Records excerpted from a collection

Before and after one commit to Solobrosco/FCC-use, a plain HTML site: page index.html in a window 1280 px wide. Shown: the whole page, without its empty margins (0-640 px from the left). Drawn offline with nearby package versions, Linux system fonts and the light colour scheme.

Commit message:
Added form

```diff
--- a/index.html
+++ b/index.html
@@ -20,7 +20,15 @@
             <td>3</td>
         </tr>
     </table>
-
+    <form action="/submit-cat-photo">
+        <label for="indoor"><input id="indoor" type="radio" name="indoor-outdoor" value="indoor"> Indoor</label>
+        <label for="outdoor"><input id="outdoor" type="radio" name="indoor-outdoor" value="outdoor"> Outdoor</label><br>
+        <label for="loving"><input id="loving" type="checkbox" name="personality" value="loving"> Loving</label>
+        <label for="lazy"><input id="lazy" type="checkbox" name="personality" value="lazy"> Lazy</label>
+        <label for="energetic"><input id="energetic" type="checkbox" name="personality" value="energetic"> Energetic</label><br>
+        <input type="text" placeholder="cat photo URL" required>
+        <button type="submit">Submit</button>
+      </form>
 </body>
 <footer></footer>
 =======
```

WHAT YOU WILL DO:
Your task is to copy each line of the data above that holds "checkbox".

ANSWER BOX:
+        <label for="loving"><input id="loving" type="checkbox" name="personality" value="loving"> Loving</label>
+        <label for="lazy"><input id="lazy" type="checkbox" name="personality" value="lazy"> Lazy</label>
+        <label for="energetic"><input id="energetic" type="checkbox" name="personality" value="energetic"> Energetic</label><br>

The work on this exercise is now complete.